Patio Ideas that Turn Design Obstacles into Functional Accessories.
Every patio project seems to always have it's design challenges and this project was no different. The house was a beautiful tudor home located in Cincinnati and was one of those houses that deserved more than just concrete to walk, drive and entertain on. It was screaming for something to compliment the Old English style, a surface that would complete the style in which it originated from.
After a lot of thought and discussions with the homeowner, we felt that pavers would compliment their Tudor home better than any other material.
The next step was to start developing some patio ideas for this paver project. The homeowner wanted two paver patios, one upper and one lower. They wanted an upper patio that would be easily accessed from both their screened in deck that cover a walkout basement and from their side entry driveway. The upper patio would be used for outdoor dining, entertaining and they informed us they were avid barbequers. They wanted the lower paver patio for a possible fire pit and access from their walkout basement. And they wanted both to connect as if they were one paver patio.
How do you design two patios, separated 9' vertically, easily accessed, make them appear as one paver patio and hide concrete basement walls? The challenge begins!
We had to dig deep into our bag of creative patio ideas to not only design a paver patio that met the customer needs functionally, but would be aesthetically pleasing as well.
The design process was started with a rough sketch of the upper paver patio geometry and a determination of where it would be located vertically. We pushed the envelope on ease of access and established the location 3 1/2' below the screened in deck, 5 1/2' above the lower paver patio and 2' below the driveway. Locating the upper patio at this point better allowed us to shorten the height of the lower retaining wall that supports the upper paver patio and marry the upper and lower patios as one.
Since we lowered the upper patio 2' below the driveway, we needed a short retaining wall to help cover the exposed foundation along the house and steps for access. We designed a beautiful winding retaining wall that created a planting bed along the house and transitioned into a set of beautiful radial steps that provided access to the driveway. Being 2' tall, it was also perfect for overflow seating.
To keep guests from falling from the upper patio to the lower, we designed an Allan Block Courtyard grill station into a seating wall that followed the perimeter of the lower retaining wall.
The next step of designing the lower patio was a much simpler task than the upper patio. Once again, we reached into our bag of patio ideas and designed a curvy paver patio that complimented the upper patio. We incorporated circular paver pattern that created a perfect fire pit area, wrapped the deck posts with tumbled block and installed a seating wall between two of the columns to help separate the area from under the deck and the fire pit area.
Next, we added some stone steps that wrapped around the retaining wall that supported the upper patio and allowed traveling between the two patios safe and easy. The stone steps also gave the retaining wall block a more natural appeal.

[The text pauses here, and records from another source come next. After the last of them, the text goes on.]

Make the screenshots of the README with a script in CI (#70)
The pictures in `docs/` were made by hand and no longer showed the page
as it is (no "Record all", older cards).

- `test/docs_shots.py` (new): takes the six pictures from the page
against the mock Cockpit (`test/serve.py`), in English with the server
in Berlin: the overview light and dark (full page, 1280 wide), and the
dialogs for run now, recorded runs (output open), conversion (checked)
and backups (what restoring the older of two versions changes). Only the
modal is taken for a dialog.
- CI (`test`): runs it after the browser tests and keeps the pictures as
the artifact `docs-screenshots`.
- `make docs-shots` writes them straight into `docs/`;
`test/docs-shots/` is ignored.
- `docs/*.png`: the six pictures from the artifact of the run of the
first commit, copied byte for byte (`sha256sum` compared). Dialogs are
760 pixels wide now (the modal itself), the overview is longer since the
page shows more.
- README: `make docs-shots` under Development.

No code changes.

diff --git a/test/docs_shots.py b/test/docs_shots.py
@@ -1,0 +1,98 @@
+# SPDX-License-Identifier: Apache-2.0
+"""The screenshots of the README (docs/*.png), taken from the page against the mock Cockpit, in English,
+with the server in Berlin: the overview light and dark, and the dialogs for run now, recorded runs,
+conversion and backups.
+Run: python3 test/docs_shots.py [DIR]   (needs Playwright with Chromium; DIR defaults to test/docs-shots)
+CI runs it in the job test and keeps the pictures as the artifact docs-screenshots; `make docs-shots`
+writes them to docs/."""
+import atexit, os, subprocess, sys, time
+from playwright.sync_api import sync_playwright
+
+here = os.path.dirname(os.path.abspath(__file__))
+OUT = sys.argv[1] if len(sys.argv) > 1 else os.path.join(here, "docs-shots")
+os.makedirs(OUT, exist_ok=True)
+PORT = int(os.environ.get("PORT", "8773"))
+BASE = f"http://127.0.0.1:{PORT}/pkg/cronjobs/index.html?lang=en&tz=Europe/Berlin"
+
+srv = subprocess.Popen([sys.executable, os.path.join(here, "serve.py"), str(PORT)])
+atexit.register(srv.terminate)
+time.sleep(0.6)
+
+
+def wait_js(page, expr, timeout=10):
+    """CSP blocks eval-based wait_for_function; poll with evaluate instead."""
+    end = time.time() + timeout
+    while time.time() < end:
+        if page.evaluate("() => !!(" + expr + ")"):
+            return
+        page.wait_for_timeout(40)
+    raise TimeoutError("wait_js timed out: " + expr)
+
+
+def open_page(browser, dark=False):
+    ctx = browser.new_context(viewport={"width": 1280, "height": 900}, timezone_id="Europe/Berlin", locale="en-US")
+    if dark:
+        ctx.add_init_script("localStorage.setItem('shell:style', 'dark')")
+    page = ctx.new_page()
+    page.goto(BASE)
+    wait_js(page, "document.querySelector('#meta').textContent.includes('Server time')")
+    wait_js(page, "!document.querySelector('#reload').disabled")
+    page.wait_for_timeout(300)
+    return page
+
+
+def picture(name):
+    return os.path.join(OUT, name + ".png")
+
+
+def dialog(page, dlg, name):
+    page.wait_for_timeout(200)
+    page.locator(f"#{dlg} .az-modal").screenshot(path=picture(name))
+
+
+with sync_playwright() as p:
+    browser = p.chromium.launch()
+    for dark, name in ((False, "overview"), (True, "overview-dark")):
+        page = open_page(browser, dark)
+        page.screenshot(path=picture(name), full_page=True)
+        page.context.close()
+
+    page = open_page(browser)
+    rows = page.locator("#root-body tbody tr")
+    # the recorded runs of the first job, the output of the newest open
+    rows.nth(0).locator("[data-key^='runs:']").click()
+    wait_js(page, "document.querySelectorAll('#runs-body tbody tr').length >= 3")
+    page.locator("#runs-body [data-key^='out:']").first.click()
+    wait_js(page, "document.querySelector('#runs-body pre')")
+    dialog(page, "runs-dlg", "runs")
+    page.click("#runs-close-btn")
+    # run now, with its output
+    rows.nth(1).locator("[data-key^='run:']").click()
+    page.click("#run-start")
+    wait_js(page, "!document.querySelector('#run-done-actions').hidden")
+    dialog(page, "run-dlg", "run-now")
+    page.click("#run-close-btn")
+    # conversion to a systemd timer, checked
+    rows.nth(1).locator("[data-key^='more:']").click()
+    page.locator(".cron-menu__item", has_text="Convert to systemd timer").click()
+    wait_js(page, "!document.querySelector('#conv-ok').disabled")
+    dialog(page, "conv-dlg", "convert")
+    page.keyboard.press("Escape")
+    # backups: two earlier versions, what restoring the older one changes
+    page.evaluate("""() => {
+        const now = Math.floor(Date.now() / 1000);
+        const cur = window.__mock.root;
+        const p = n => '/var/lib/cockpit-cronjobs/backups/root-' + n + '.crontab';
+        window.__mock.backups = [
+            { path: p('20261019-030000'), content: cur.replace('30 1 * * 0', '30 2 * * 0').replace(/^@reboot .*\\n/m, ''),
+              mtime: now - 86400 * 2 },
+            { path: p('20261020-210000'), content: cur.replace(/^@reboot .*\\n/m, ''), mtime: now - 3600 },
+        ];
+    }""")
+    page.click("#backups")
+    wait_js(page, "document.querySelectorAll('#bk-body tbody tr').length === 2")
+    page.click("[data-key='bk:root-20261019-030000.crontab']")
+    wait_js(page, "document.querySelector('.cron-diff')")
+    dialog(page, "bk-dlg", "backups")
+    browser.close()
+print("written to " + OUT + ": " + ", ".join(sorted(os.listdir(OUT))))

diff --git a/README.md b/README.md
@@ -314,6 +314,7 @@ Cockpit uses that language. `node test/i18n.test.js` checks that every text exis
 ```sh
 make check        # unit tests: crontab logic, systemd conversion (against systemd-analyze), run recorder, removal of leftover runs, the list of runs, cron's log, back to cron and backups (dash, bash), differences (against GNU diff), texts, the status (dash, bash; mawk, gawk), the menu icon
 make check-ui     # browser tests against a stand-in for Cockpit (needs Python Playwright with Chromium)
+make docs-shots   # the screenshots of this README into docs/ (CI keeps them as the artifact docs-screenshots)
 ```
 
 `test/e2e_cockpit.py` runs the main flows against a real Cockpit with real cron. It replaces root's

Once we had a completed design, it was time for the fun stuff, choosing material and colors. Since we didn't want to compete with the colorful terra cotta brick on the home, we decided to use a neutral and natural color blend for both the pavers and block material. We chose Reading Rock's Oxford tumbled pavers and Allan Block's Europa, or tumbled, block for the retaining walls. We laid both in a very natural pattern to help compliment the Tudor style of the home.
Once we were completed, this homeowner also did a very good job in decorating this patio with wrought iron furniture and floral displays.
- Tags: Patio Ideas
- Steve Combs